The MIPS is a brain protection system designed inside the helmets, placed in between the comfort pads and the EPS (high-quality foam). When you fall and hit your head during an injury, the angle at which you fall is generally linear. The fall creates a rotational motion, and it is believed that our brain is very sensitive to rotational forces. These forces can generally cause severe brain injuries. The MIPS tries to reduce the rotational force and the risk of damage to the brain.
Mountain bike helmets are generally heavier than regular helmets. However, the full-face helmets are manufactured lighter than the half shell as they have to put all the weight on the rider’s shoulder all through the ride.
The vents are the small spaces in the helmets which allow the riders to get in cool air across the head and vent out the head from the head. The ventilation in the mountain bike helmet allows the air to travel from and to the entire scalp from back to the front giving the rider maximum comfort.
Mountain bike helmets are available in different shapes and sizes. Before you purchase your mountain bike helmet, it is advised to measure your head circumference.
Based on the size, you can choose the appropriate size mountain bike helmet for your ride.

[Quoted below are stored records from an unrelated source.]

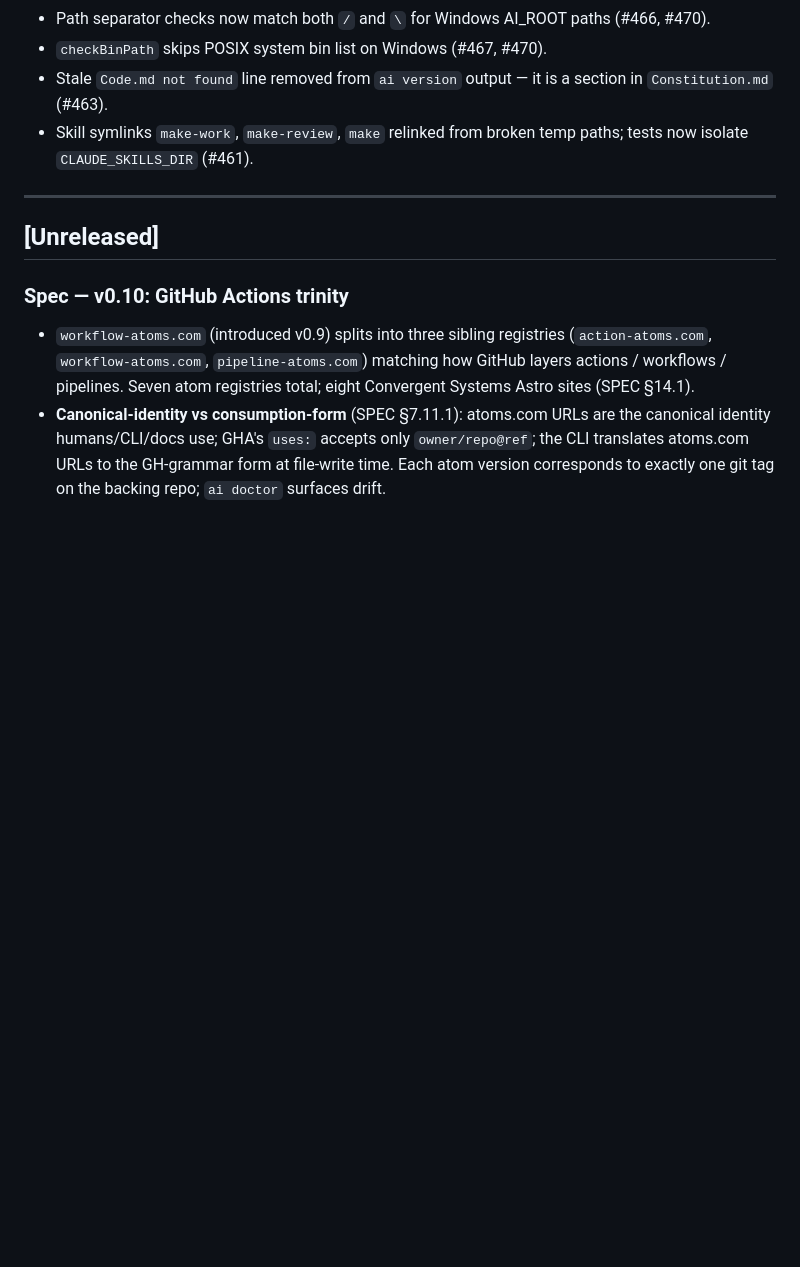
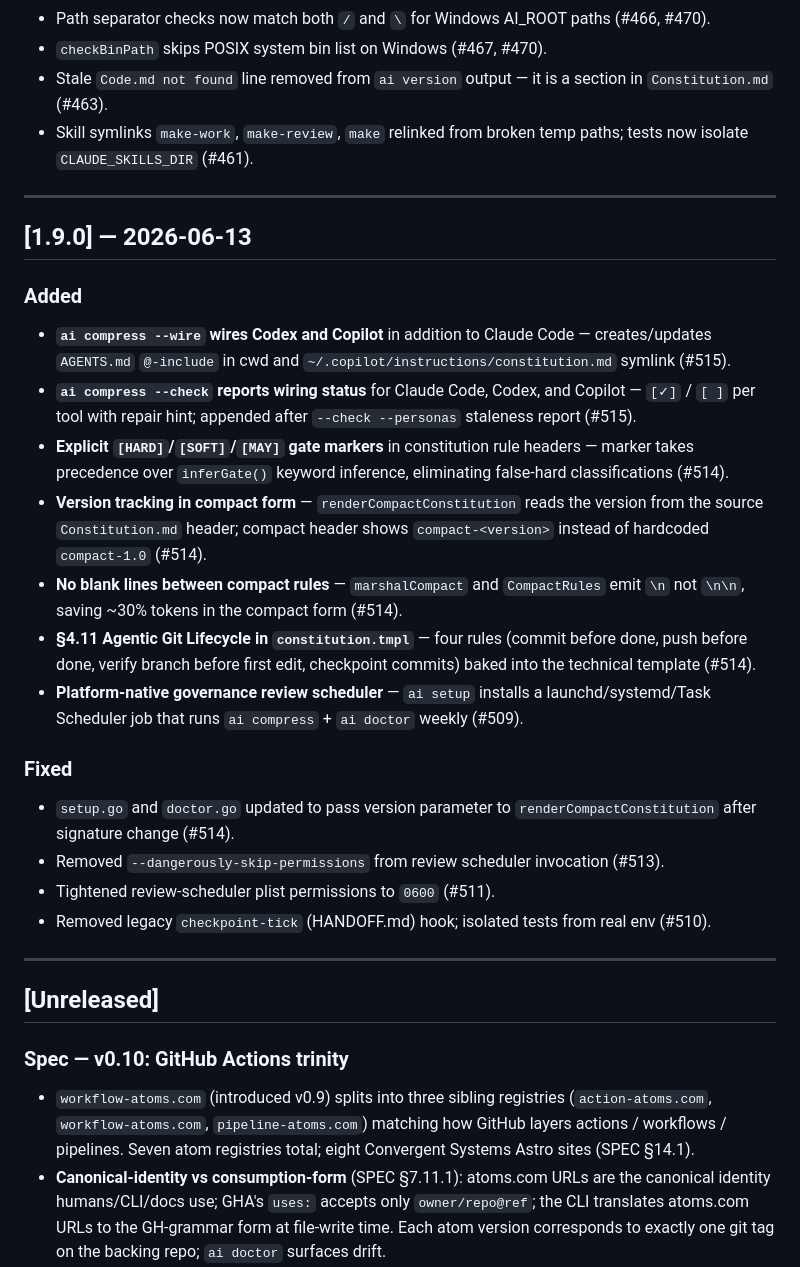
Before and after one commit to convergent-systems-co/aiConstitution, a Markdown page: CHANGELOG.md, the part around the change. Drawn GitHub-style; blank space fills up the shorter version.

Commit message:
chore(release): v1.9.0 changelog
Co-Authored-By: Claude Sonnet 4.6 <noreply@anthropic.com>

```diff
--- a/CHANGELOG.md
+++ b/CHANGELOG.md
@@ -174,6 +174,27 @@ binary version independently — the binary tracks `SemVer` over the
 
 ---
 
+## [1.9.0] — 2026-06-13
+
+### Added
+
+- **`ai compress --wire` wires Codex and Copilot** in addition to Claude Code — creates/updates `AGENTS.md` `@-include` in cwd and `~/.copilot/instructions/constitution.md` symlink (#515).
+- **`ai compress --check` reports wiring status** for Claude Code, Codex, and Copilot — `[✓]` / `[ ]` per tool with repair hint; appended after `--check --personas` staleness report (#515).
+- **Explicit `[HARD]`/`[SOFT]`/`[MAY]` gate markers** in constitution rule headers — marker takes precedence over `inferGate()` keyword inference, eliminating false-hard classifications (#514).
+- **Version tracking in compact form** — `renderCompactConstitution` reads the version from the source `Constitution.md` header; compact header shows `compact-<version>` instead of hardcoded `compact-1.0` (#514).
+- **No blank lines between compact rules** — `marshalCompact` and `CompactRules` emit `\n` not `\n\n`, saving ~30% tokens in the compact form (#514).
+- **§4.11 Agentic Git Lifecycle in `constitution.tmpl`** — four rules (commit before done, push before done, verify branch before first edit, checkpoint commits) baked into the technical template (#514).
+- **Platform-native governance review scheduler** — `ai setup` installs a launchd/systemd/Task Scheduler job that runs `ai compress` + `ai doctor` weekly (#509).
+
+### Fixed
+
+- `setup.go` and `doctor.go` updated to pass version parameter to `renderCompactConstitution` after signature change (#514).
+- Removed `--dangerously-skip-permissions` from review scheduler invocation (#513).
+- Tightened review-scheduler plist permissions to `0600` (#511).
+- Removed legacy `checkpoint-tick` (HANDOFF.md) hook; isolated tests from real env (#510).
+
+---
+
 ## [Unreleased]
 
 ### Spec — v0.10: GitHub Actions trinity
```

Once you have measured and chosen your perfect fit mountain bike helmet, wear it in your head on the right spot by the mid-way of the forehead. The forehead should neither be fully covered nor be visible.
The rear ratchet system shall be adjusted according to the required fit – it can be tightened or loosened up based on your preference. Once you tighten up the ratchet system and remove the helmet, it will not fit in the next time unless you loosen it up again.
The rear retention system gives more adjustability to the helmet. Generally, it has three adjustment positions – the middle one, further back, or further down. It depends upon the shape of your head and the perfect snug you are trying to get. If you feel that your helmet is moving when you are riding, the rear retention system might need some adjustment.
Once you are set, adjust the jaw strap beneath the chin. Allow enough space to fit a couple of fingers beneath your chin so that it is comfortably fit. The ear straps should be centered below the ears so that the jaw straps are perfectly fit at the back of your jaw.
The final adjustments would be to adjust the peak angles and the goggles strap.
If there are harsh weather conditions and still you plan out for a mountain ride, then visors are a must in your helmets as heavy rain or dust could quickly get into your eyes, interrupting the ride.
These visors come in different shapes and sizes. You can choose the ones that perfectly fit your riding style. Generally, visors are of two types – Built-In and Detachable visors.
The Built-in visors are those which we generally find in any motorcycle helmet. It is built-in along with the helmet and cannot be removed. They are not stretched out but provides an adequate shield from sun and rain. But, if you are a person who loves to ride on a mountain track in bad weather, then you better don’t choose the built-in visors. These visors better for regular mountain riders.
Detachable visors are those which you can take out from the helmet. They are available in different shapes and sizes and are long enough to cover the face until the chin. It is suitable for all kinds of riders, either a casual mountain rider or a racer challenging bad weather.
Do you find that extra coverage in your helmet which peeks out over the goggles? This plastic brim is called a peak. When you go on a mountain race with a partner or a team, the peak helps to deflect the Roost you could get from the rider in from of you.
Roost is a common term used by mountain riders to denote sand, dirt, rocks, or any pollution thrown up by the riders riding in the front.
When you go away from the corner, and the rider in front of you strikes the control, you can tilt your head slightly, and the peak will take care of the rest.
The road bike helmets and mountain bike helmets are designed to protect the riders and achieve a perfect snub. The amount that you spend on the normal helmet or the mountain bike helmet does not differ much.
Until recently, visors were not available in the road bike helmets. Since there is no visor, it is slightly lighter than the mountain bike helmet and has a round-shaped shell. The mountain bike helmet comes along with a visor, either built-in or detachable. The visor is an essential component of mountain bike riders.
oad bike helmets have more holes providing more ventilation and cool air to flow through, while Mountain bike helmets have more padding and less ventilation.